Pensioners in the Netherlands, Turkey and Croatia receive more than 100% of a working wage when they retire. Indeed, Dutch and Turkish pensioners get 101% and 102%, respectively, but Croatians receive a generous 129%.
That is according to the Organization for Economic Co-operation and Development (OECD), which analysed data from its 35 member countries and a number of other nations.
The data, compiled as part of the OECD’s Pensions at a Glance 2017 report, also reveals India (99%), Portugal (95%), and Italy (93%) have very competitive pension rates.
The lowest pension in the developed world
At the other end of the scale, pensioners in the United Kingdom suffer from the worst deal of any OECD country, receiving just 29% of a working wage when they retire. To put this into perspective, the OECD average is 63% and the average for EU member states is 71%.
Elsewhere, the pension rate in the United States is 49%, while in China, which is home to more than 1.4 billion people, the rate is 83%, OECD data shows.
Yet while most of these numbers seem generous, they mask a raft of more serious concerns. Improved healthcare in the developed and much of the developing world means people are living longer, and are therefore drawing a state pension for more years than systems were designed to handle.
According to data from The World Bank, retirees in the six countries with the largest pension systems are living between eight and 11 years longer – and a massive 16 years longer in Japan.
These pensions systems, in the US, UK, Japan, Netherlands, Canada and Australia, were also described as a “global timebomb” in a recent report by the World Economic Forum.
This is because these systems are expected to create a joint shortfall of $224 trillion by 2050, “imperilling the incomes of future generations and setting the industrialized world up for the biggest pension crisis in history”, the report says.
If China and India are added to statistics, the shortfall will reach $400 trillion, which is equivalent to around five times the size of the current global economy, as the image below illustrates.
“The anticipated increase in longevity and resulting ageing populations is the financial equivalent of climate change,” says Michael Drexler, head of financial and infrastructure systems at the World Economic Forum.
“We must address it now or accept that its adverse consequences will haunt future generations, putting an impossible strain on our children and grandchildren,” Drexler adds.
Averting the pensions crisis
To combat issues, many countries, including several EU member states and OECD nations, are increasing the age at which men and women can retire.

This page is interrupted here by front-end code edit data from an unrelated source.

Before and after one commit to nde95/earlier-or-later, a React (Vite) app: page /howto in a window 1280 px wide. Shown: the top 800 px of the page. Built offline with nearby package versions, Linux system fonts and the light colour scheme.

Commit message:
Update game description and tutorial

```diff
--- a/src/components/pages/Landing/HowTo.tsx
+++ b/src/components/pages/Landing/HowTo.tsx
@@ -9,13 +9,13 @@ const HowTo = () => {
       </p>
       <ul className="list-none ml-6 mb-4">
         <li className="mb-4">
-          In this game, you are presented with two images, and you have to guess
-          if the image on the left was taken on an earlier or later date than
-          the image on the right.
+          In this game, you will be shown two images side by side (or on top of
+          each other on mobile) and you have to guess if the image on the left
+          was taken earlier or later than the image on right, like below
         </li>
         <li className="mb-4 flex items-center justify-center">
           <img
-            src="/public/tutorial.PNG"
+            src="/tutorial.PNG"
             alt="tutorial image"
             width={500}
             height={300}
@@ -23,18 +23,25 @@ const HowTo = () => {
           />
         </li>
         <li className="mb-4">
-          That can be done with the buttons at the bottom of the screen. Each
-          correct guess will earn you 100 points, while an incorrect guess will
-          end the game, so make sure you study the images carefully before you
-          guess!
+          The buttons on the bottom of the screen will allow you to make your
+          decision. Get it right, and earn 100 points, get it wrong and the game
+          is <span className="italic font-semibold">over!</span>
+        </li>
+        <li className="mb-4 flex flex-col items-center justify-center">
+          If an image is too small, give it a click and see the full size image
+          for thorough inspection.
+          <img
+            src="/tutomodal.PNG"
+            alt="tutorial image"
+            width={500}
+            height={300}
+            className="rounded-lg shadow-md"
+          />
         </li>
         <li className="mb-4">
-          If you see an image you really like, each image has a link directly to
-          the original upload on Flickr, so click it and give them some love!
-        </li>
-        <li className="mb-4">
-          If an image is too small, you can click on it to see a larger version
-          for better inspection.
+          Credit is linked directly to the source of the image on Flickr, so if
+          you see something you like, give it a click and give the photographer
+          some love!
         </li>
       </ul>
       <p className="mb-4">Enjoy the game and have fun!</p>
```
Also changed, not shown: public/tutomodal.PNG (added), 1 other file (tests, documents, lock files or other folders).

In the UK for example, the state pension age will increase for both men and women to reach 66 by October 2020. The government is also planning further increases, which will raise the age from 66 to 67 between 2026 and 2028.
This year, the UK also made it compulsory for employers to provide a workplace pension scheme to staff aged 22 and over who earn at least £10,000 ($13,980) per year.
But experts say that raising the age of retirement won’t be enough to bridge the global pensions gap and urge policymakers around the world to consider a series of other measures too.